Shopping the aisles of a drugstore for hair color can be a bit intimidating, so Ian Michael Black, Aveda Global Artistic Director for Hair Color, has decoded the boxes for you: A semipermanent color, which washes out of hair after four to six weeks, is designed to blend gray hairs, covering about 50 percent of them. A permanent formula, which won't ever rinse out of hair, will provide 100 percent coverage. Try Garnier Olia Oil Powered Permanent Hair Color, $9.99.
Your hair color will look the most believable -- and take the least amount of upkeep -- if you stick as close to your natural shade as possible. But because gray hair often grows in with a different texture than regular hair, "you may need to go a shade darker in order to cover grays completely," says celebrity colorist Rita Hazan.
If you’re coloring your hair at home, Black advises to concentrate the color just on your roots. “Only pull the dye through to the tip of your hair if you think you really need it, otherwise your ends could start to look too concentrated and darker than your roots,” he says.
If you prefer to get your color done at the salon, ask your colorist to add a few highlights at your next appointment, Hazan says. "They add a few other tones to your hair so that there's not as dramatic a contrast when your gray grows in," she says.
If you’re in-between root touch-ups, avoid drawing attention to any regrowth by wearing your hair in a loose, messy part. A clean, precise part, or hair pulled back tight from your hairline will only emphasize any gray roots you may have.
There are a multitude of innovative products to help disguise gray roots temporarily these days. If you’re at home, try Hazan’s Root Concealer, $25, a spray-on formula that has a targeted nozzle to get coverage right where you need it. If you’re on the go, Color Wow Root Cover Up, $34.50, is a brush-on powder that’s foolproof and easy to use. Both formulas stay on hair until you shampoo them out.
Tired of fighting it? Going gray can be a great style statement, and you'd be in great company -- plenty of celebs have embraced their natural gray hair and couldn't look better.
Helen Mirren shows how a short bob cut can make gray hair feel sleek and polished.
If you've been coloring your gray for a while but want to let it grow out for good, consider a pixie like Jamie Lee Curtis, to let your grays grow out all together.
Both Hazan and Black agree that a clear gloss will add luster to gray hair, which can sometimes look and feel brittle. Every other week, after you've shampooed, saturate your hair with a gloss and let it sit for five minutes, then rinse. Try John Frieda Luminous Color Glaze Clear Shine, $9.99.

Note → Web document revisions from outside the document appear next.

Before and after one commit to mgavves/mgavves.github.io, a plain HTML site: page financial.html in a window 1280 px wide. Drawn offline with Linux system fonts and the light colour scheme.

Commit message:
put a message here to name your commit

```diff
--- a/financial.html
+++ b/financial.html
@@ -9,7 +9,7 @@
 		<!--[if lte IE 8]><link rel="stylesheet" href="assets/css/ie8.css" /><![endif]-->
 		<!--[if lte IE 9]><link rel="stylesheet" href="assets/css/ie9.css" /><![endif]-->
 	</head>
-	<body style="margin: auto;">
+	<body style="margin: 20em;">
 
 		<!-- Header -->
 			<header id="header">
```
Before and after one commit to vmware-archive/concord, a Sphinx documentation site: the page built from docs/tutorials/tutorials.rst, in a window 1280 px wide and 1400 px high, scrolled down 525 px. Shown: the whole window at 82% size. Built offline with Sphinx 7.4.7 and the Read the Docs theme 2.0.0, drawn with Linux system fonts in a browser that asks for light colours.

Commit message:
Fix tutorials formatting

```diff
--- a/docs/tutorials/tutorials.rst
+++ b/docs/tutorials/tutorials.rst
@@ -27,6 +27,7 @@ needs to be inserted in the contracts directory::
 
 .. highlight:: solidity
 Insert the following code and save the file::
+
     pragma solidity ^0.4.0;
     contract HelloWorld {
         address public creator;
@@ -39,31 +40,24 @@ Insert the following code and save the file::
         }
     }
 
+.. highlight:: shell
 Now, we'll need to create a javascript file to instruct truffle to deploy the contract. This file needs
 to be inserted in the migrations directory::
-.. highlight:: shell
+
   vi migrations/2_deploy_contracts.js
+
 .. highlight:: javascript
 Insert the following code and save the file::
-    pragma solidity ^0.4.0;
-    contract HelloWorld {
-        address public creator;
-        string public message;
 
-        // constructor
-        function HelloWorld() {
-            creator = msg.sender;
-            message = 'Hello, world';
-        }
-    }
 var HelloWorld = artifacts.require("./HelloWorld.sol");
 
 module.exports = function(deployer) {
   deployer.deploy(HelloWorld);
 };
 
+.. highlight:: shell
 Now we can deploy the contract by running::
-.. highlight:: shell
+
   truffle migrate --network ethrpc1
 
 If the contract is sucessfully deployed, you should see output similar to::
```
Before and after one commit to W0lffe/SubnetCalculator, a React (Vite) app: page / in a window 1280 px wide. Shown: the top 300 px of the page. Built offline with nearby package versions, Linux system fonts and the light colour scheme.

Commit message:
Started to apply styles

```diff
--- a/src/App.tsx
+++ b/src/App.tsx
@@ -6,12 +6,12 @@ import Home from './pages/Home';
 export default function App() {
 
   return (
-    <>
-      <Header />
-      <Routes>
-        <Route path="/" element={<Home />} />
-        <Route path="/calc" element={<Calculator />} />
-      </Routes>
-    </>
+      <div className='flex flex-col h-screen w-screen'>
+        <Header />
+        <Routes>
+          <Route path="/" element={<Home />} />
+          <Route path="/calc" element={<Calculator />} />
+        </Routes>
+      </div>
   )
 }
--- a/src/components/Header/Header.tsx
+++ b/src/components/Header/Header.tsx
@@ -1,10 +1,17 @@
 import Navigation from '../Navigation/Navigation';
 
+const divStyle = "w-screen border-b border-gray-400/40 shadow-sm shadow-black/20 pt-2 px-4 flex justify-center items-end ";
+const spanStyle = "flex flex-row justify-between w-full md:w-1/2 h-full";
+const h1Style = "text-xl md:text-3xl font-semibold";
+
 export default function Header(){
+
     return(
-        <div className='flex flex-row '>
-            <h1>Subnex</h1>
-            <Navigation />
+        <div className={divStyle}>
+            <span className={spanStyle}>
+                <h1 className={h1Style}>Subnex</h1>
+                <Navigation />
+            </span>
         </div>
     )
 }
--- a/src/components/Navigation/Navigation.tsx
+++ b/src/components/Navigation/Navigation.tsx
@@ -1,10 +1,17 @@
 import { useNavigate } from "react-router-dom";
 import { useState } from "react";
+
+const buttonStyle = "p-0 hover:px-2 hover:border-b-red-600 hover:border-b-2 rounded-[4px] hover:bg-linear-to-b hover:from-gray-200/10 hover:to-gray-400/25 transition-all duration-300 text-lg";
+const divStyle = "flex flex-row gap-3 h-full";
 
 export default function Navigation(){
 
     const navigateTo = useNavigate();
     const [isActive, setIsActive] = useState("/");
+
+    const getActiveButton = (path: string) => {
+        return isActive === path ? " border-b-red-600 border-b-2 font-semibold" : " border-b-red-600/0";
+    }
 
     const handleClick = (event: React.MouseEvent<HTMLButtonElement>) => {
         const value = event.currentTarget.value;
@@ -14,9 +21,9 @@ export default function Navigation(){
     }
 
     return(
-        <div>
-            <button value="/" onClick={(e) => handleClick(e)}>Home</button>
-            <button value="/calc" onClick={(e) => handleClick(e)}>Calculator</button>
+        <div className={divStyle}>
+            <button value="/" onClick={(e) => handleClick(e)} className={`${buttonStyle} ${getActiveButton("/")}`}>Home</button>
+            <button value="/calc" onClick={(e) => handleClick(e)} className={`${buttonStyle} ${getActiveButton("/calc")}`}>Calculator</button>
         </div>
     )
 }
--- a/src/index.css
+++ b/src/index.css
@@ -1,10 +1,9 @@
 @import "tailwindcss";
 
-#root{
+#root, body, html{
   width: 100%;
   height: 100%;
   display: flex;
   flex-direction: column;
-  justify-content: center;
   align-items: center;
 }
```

Gray hair can sometimes develop a yellow tinge due to environmental factors. Make sure you shampoo and condition with a formula to combat that effect. (Black recommends Aveda Blue Malva Shampoo and Conditioner, $18 each). Moisture is also a big factor in keeping gray hair feeling soft. Once a month, alternate your usual conditioner with a hair mask, to give it a deeper treatment.